About The Project
CongoPeat is a 5-year project led by Professor Simon Lewis of the University of Leeds, funded by the UK’s Natural Environment Research Council (NERC). It builds on the recently published first-ever map of a vast peatland in the central Congo Basin (Dargie et al., 2017). Covering 145,500 square kilometres – an area larger than England – it is now recognised as the world’s most extensive tropical peatland.
Given the carbon stored in the peatlands, protecting them has become a global priority. Peat is a type of wetland soil made of semi-decomposed plant matter and so is rich in carbon. We estimate that about 30bn tonnes of carbon is stored in the peatland we found – an amount equivalent to three years of global fossil-fuel emissions.
Policy-making in the region is fluid and fast moving. Following our discovery, the Republic of Congo and the Democratic Republic of the Congo (DRC) signed the Brazzaville Declaration – an historic agreement to protect and preserve the rich ecosystem.
Yet, while mostly intact and increasingly protected on paper, the peatlands are in reality threatened by road building, logging, drainage for industrial palm oil plantations, and oil exploration. Additionally, rising temperatures could tip the balance of the peatland from absorbing carbon from the atmosphere to releasing it.
In response, the CongoPeat programme aims to gain a comprehensive understanding of this carbon-rich ecosystem by answering key questions about its past, present and future. It brings together leading experts from six UK universities and five Congolese organisations to study this newly discovered ecosystem, alongside science-policy communication specialists to explain our results.

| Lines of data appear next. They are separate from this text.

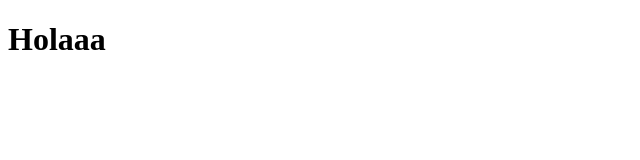
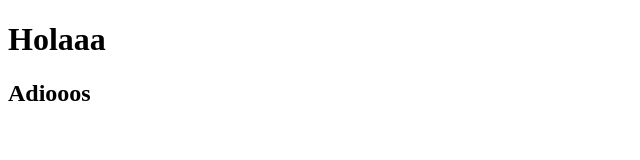
Before and after one commit to edumc00/projecte-web, a plain HTML site: page index.html in a window 1280 px wide. Shown: the whole page, without its empty margins (0-640 px from the left). Drawn offline with Linux system fonts and the light colour scheme.

Commit message:
modificaciones generales

```diff
--- a/index.html
+++ b/index.html
@@ -7,5 +7,6 @@
 </head>
 <body>
     <h1>Holaaa</h1>
+    <h2>Adiooos</h2>
 </body>
 </html>
```
Also changed, not shown: 1 other file.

We aim to provide the very best scientific information to allow policy-makers and civil society to make wise decisions about this globally significant region of Earth.